although the vegetable originated in the Middle East. Julius Caesar is said
to have eaten a plateful of undoubtedly organic collards after a heavy Roman
banquet in order to stave off dyspepsia.
An heirloom collard varietal called Green Glaze, developed from a cabbage of the same name developed by David Landreth of Philadelphia in 1820, has naturally waxy leaves which give it natural protection from cabbage worms.
In the U.S., collard greens have traditionally been associated with Southern and African-American cuisine, although collard cultivation is not unique to any particular part of the country. Collards are commonly cooked with ham, salt-pork, or bacon, but can also work well in egg dishes such as quiche, much as spinach or swiss chard are.
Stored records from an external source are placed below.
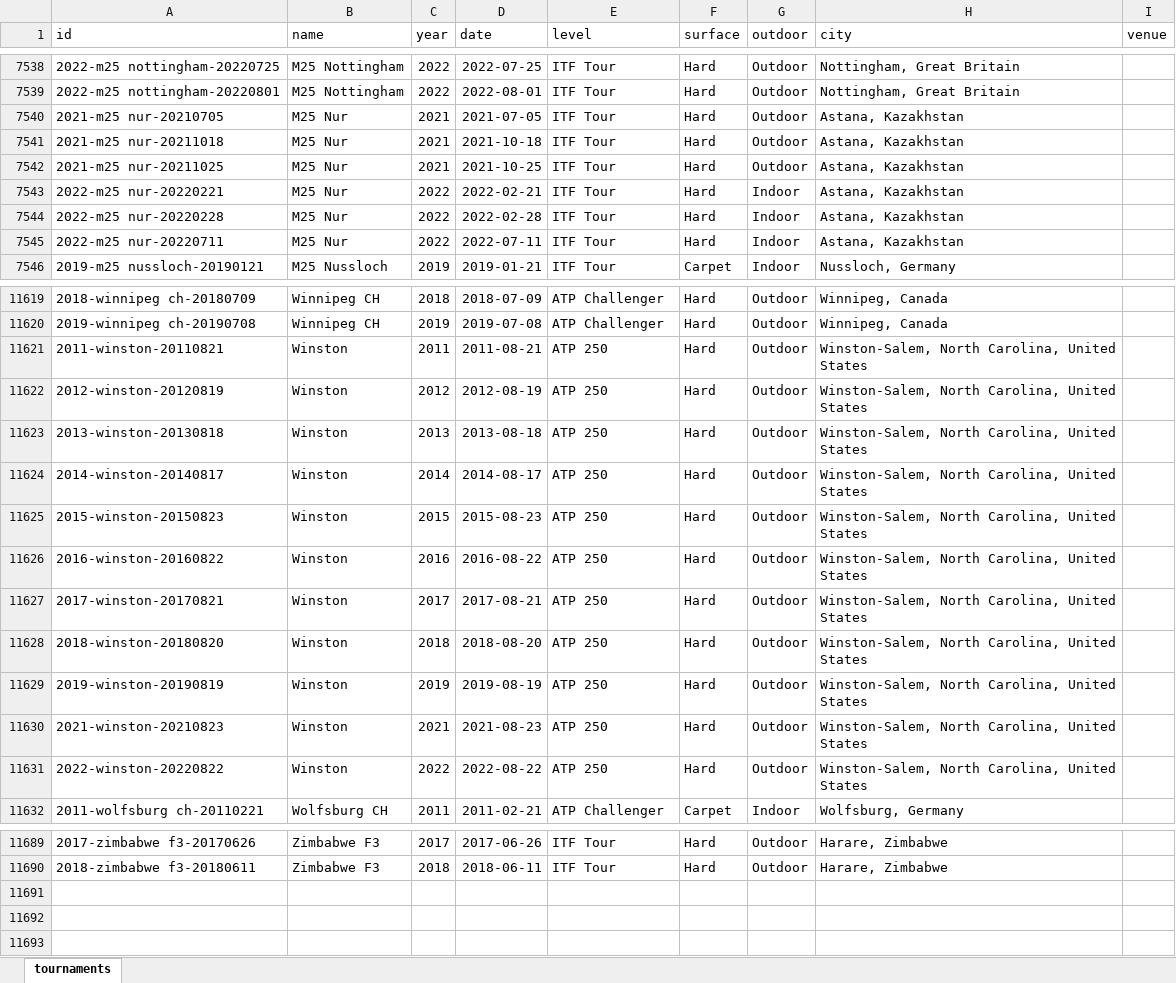
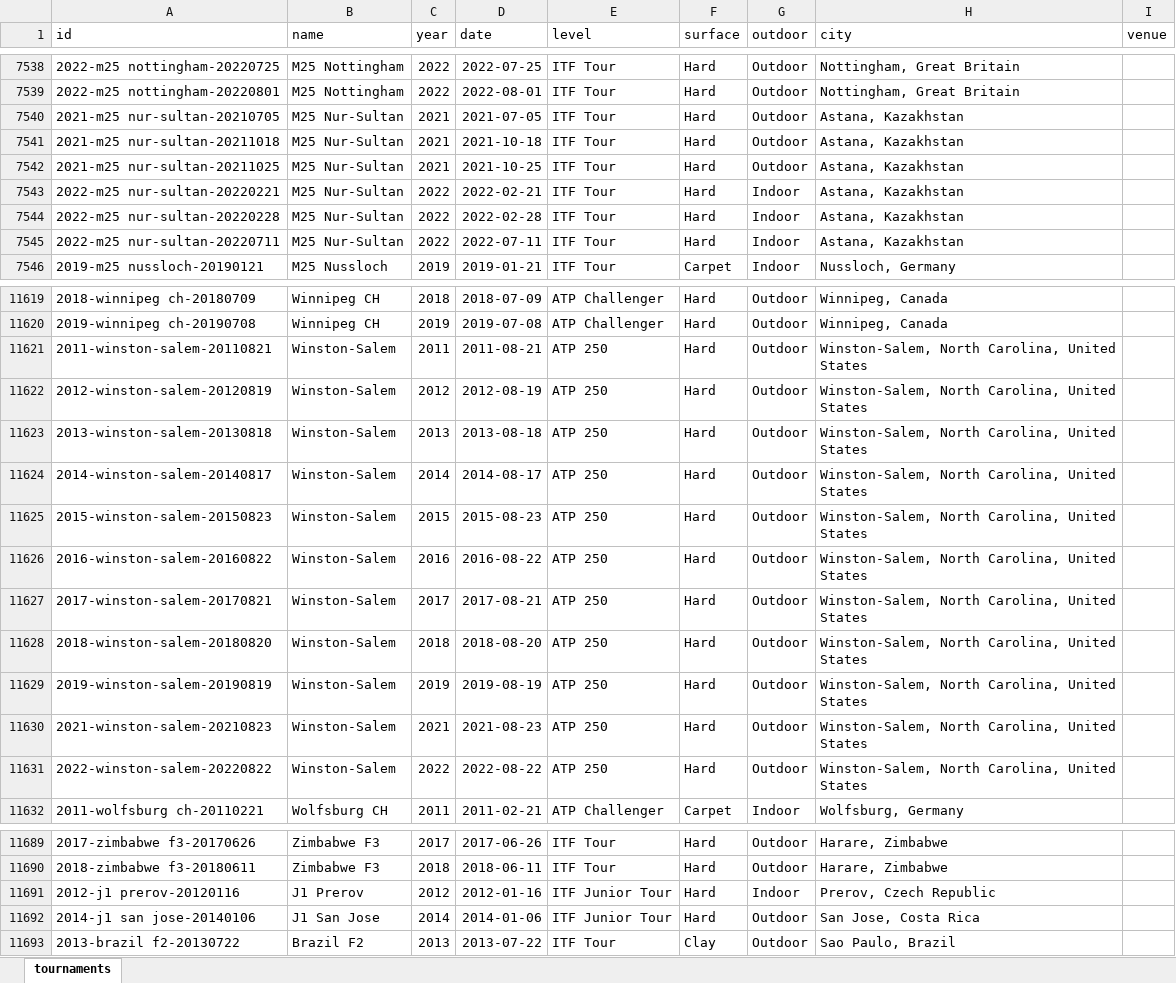
Before and after one commit to jakmuell/Tennis_ATP, an Excel workbook: tournaments.xlsx, sheet tournaments, drawn as a sheet; only a part is shown, gaps mark what is left out; values as stored, in another font and other column widths than the file's, no borders; table styles not drawn; the diff covers the shown part only; the diff names each change by its address in the sheet, - before the commit and + after, or states it on an @@ line.

Commit message:
fixed more tourney names

```diff
--- a/tournaments.xlsx (sheet tournaments)
+++ b/tournaments.xlsx (sheet tournaments)
-A7540 (id): 2021-m25 nur-20210705
+A7540 (id): 2021-m25 nur-sultan-20210705
-B7540:B7545 (name): M25 Nur
+B7540:B7545 (name): M25 Nur-Sultan
-A7541 (id): 2021-m25 nur-20211018
+A7541 (id): 2021-m25 nur-sultan-20211018
-A7542 (id): 2021-m25 nur-20211025
+A7542 (id): 2021-m25 nur-sultan-20211025
-A7543 (id): 2022-m25 nur-20220221
+A7543 (id): 2022-m25 nur-sultan-20220221
-A7544 (id): 2022-m25 nur-20220228
+A7544 (id): 2022-m25 nur-sultan-20220228
-A7545 (id): 2022-m25 nur-20220711
+A7545 (id): 2022-m25 nur-sultan-20220711
-A11621 (id): 2011-winston-20110821
+A11621 (id): 2011-winston-salem-20110821
-B11621:B11631 (name): Winston
+B11621:B11631 (name): Winston-Salem
-A11622 (id): 2012-winston-20120819
+A11622 (id): 2012-winston-salem-20120819
-A11623 (id): 2013-winston-20130818
+A11623 (id): 2013-winston-salem-20130818
-A11624 (id): 2014-winston-20140817
+A11624 (id): 2014-winston-salem-20140817
-A11625 (id): 2015-winston-20150823
+A11625 (id): 2015-winston-salem-20150823
-A11626 (id): 2016-winston-20160822
+A11626 (id): 2016-winston-salem-20160822
-A11627 (id): 2017-winston-20170821
+A11627 (id): 2017-winston-salem-20170821
-A11628 (id): 2018-winston-20180820
+A11628 (id): 2018-winston-salem-20180820
-A11629 (id): 2019-winston-20190819
+A11629 (id): 2019-winston-salem-20190819
-A11630 (id): 2021-winston-20210823
+A11630 (id): 2021-winston-salem-20210823
-A11631 (id): 2022-winston-20220822
+A11631 (id): 2022-winston-salem-20220822
+row 11691: 2012-j1 prerov-20120116 | J1 Prerov | 2012 | 2012-01-16 | ITF Junior Tour | Hard | Indoor | Prerov, Czech Republic
+row 11692: 2014-j1 san jose-20140106 | J1 San Jose | 2014 | 2014-01-06 | ITF Junior Tour | Hard | Outdoor | San Jose, Costa Rica
+row 11693: 2013-brazil f2-20130722 | Brazil F2 | 2013 | 2013-07-22 | ITF Tour | Clay | Outdoor | Sao Paulo, Brazil
```
Also changed, not shown: 114 edited cells elsewhere in this sheet, 2 other files.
Because the midribs of collards can be tough, it's a good idea to remove them before cooking. Collards are phenomenally rich in vitamin C and beta-carotene, and are a good plant source of calcium.